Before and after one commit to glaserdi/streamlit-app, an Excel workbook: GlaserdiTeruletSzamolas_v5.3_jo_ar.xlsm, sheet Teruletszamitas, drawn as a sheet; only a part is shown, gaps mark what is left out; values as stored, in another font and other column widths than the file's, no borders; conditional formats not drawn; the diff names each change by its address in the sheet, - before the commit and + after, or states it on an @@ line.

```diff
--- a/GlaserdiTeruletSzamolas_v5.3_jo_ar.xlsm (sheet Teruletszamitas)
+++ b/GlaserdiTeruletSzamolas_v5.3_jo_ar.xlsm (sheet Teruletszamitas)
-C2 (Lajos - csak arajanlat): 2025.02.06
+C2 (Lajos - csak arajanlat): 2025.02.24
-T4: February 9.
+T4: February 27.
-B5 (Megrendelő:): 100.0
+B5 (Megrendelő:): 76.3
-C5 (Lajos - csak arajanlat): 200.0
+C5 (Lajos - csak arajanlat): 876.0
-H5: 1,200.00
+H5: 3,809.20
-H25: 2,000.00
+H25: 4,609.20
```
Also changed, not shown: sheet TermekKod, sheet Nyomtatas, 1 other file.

* * *

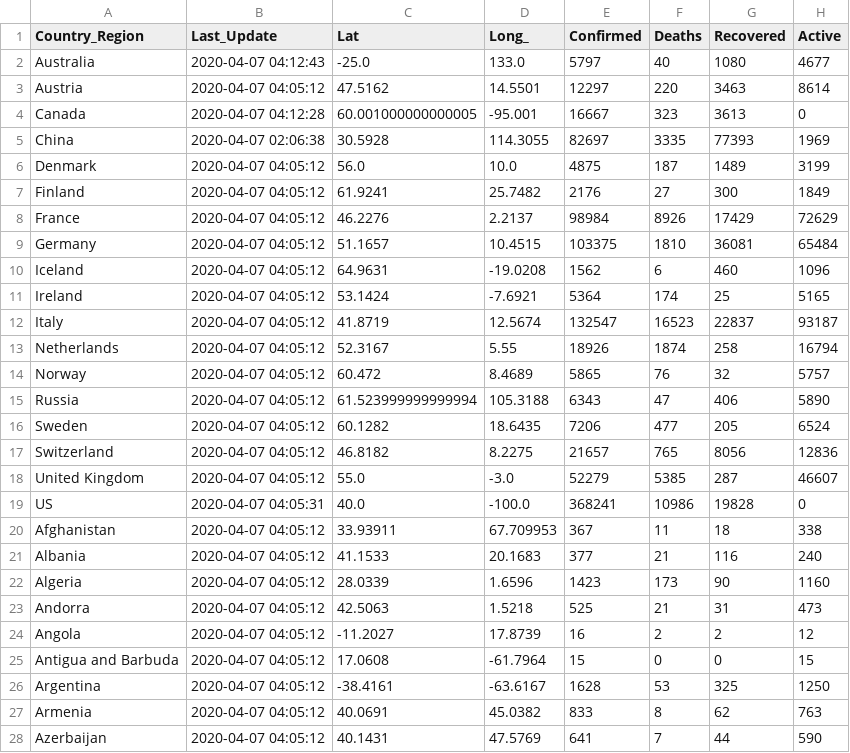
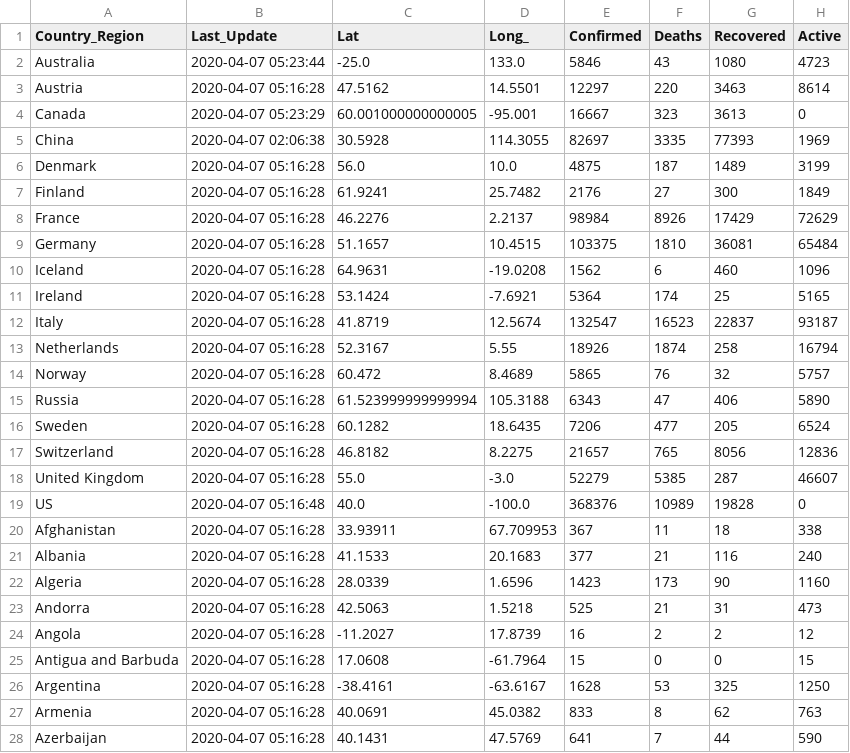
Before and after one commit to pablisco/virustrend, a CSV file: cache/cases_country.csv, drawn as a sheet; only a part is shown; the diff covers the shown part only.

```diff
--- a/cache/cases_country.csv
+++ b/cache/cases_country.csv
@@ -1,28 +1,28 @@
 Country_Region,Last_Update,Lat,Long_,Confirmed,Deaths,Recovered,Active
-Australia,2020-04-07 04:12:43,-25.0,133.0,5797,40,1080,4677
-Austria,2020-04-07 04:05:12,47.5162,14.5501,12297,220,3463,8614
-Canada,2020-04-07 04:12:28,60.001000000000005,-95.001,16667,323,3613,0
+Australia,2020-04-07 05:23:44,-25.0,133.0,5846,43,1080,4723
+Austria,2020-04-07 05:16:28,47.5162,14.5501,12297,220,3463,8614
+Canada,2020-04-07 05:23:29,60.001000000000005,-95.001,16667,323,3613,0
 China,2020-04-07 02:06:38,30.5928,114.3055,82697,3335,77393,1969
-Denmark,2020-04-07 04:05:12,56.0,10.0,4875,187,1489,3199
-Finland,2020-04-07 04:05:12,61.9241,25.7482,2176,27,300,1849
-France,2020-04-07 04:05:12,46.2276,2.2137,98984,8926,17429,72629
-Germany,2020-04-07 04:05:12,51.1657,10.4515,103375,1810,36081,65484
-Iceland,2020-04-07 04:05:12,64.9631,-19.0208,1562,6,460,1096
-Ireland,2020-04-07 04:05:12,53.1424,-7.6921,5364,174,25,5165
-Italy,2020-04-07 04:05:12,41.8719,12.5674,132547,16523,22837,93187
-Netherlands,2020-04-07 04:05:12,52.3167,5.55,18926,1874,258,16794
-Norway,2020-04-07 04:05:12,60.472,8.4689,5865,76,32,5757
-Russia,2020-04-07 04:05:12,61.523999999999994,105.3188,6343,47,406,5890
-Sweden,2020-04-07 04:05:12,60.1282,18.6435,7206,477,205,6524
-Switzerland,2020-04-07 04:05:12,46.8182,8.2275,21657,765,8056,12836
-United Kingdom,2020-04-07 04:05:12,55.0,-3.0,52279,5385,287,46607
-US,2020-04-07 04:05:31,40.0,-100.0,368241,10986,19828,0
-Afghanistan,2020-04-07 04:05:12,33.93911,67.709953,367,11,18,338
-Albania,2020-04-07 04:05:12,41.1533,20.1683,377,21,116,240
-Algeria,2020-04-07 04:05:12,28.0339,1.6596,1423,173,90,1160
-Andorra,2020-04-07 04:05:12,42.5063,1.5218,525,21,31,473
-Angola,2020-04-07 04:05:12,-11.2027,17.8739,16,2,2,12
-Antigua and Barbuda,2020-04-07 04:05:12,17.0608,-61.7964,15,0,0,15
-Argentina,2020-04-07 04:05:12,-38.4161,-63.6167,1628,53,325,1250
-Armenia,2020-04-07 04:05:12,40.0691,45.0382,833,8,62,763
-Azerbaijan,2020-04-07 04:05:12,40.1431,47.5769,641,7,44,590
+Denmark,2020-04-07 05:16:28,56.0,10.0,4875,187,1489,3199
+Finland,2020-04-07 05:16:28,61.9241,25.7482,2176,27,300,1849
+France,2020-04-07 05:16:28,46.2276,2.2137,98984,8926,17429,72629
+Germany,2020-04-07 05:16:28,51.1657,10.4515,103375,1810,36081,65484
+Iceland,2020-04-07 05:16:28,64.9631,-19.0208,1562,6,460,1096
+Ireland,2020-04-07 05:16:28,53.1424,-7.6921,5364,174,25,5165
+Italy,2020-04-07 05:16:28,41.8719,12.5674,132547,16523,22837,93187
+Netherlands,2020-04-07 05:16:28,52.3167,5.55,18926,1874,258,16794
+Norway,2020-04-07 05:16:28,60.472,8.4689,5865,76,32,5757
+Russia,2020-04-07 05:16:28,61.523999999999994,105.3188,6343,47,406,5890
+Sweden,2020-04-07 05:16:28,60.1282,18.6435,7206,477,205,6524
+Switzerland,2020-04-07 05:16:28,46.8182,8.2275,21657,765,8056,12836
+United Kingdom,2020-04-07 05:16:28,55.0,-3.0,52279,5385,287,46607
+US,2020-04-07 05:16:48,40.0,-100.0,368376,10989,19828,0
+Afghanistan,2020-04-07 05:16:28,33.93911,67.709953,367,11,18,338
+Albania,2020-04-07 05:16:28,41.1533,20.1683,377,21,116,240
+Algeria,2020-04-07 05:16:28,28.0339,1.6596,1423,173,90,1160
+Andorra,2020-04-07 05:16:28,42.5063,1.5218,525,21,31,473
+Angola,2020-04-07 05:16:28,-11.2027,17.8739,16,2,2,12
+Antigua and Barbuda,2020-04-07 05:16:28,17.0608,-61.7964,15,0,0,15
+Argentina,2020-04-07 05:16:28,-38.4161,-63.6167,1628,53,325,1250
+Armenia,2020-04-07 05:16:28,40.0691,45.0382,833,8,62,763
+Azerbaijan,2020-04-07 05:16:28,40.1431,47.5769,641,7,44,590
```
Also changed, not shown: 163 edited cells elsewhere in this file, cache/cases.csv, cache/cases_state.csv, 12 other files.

Required action:
Answer with one number only: how many lines above contain the word "sheet".

Solution for this exercise:
5